In a two-part article I wrote for titled, Learning Culture: A Workplace Environment for Success, I start by posing some questions that I think people need to ask themselves about their organizations to determine if they need a stronger learning culture:

  • Do you want employees to care about their work and their customers and go the extra mile?
  • Do you want employees to improve their ability to contribute to the organization? Office workers
  • Do you want employees to be creative and innovative and think about new and better products and services?
  • Do you want employees to be focused on achieving results?
  • Do you want employees who openly discuss ways to improve performance?

Then I describe what must change if your answer is “yes” to any of these questions: need to develop an organizational culture that supports continuous learning by everyone from the CEO to the hourly employee. HR and training professionals, by themselves, cannot develop this kind of culture. If you’re like most businesses, you rely heavily on these professionals to deliver programs that provide employees with what they need to know to do their jobs, whether that is assembling products, running complex machines, managing teams, or running an entire organization. That model of learning was effective for most of the past century. However, that model does not work for the modern company. Today’s companies require a culture in which everyone is continuously learning as individuals, as teams, and as whole organizations.

I go on to explain why this change is so important at this time.
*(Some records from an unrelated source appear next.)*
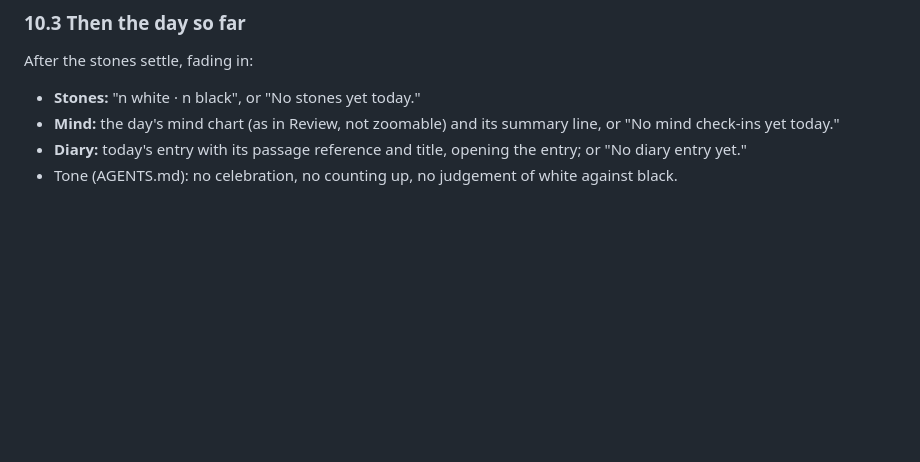
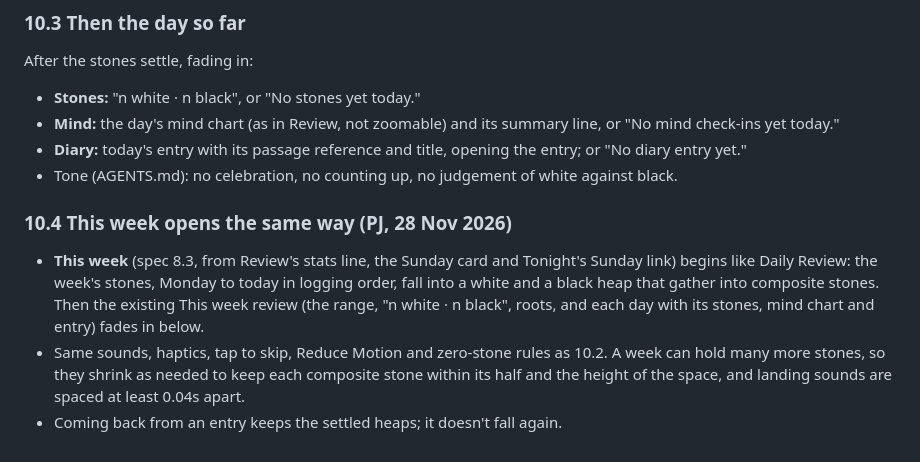
Before and after one commit to fatmonky/dhamma-diary, a Markdown page: docs/spec/v1.md, the part around the change. Rendered like a GitHub page; blank space fills up the shorter version.

```diff
--- a/docs/spec/v1.md
+++ b/docs/spec/v1.md
@@ -466,3 +466,8 @@ After the stones settle, fading in:
 - **Mind:** the day's mind chart (as in Review, not zoomable) and its summary line, or "No mind check-ins yet today."
 - **Diary:** today's entry with its passage reference and title, opening the entry; or "No diary entry yet."
 - Tone (AGENTS.md): no celebration, no counting up, no judgement of white against black.
+
+### 10.4 This week opens the same way (PJ, 28 Nov 2026)
+- **This week** (spec 8.3, from Review's stats line, the Sunday card and Tonight's Sunday link) begins like Daily Review: the week's stones, Monday to today in logging order, fall into a white and a black heap that gather into composite stones. Then the existing This week review (the range, "n white · n black", roots, and each day with its stones, mind chart and entry) fades in below.
+- Same sounds, haptics, tap to skip, Reduce Motion and zero-stone rules as 10.2. A week can hold many more stones, so they shrink as needed to keep each composite stone within its half and the height of the space, and landing sounds are spaced at least 0.04s apart.
+- Coming back from an entry keeps the settled heaps; it doesn't fall again.
```
Also changed, not shown: docs/blog-drafts/2026-11-28-this-week-stones.md (added, +7 -0 lines), docs/session-notes/2026-11-28-this-week-stones.md (added, +23 -0 lines), docs/session-artifacts/2026-11-28-this-week-stones-01.png (added), 4 other files.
In Part Two, I talk more specifically about what organizations can do to create a learning culture.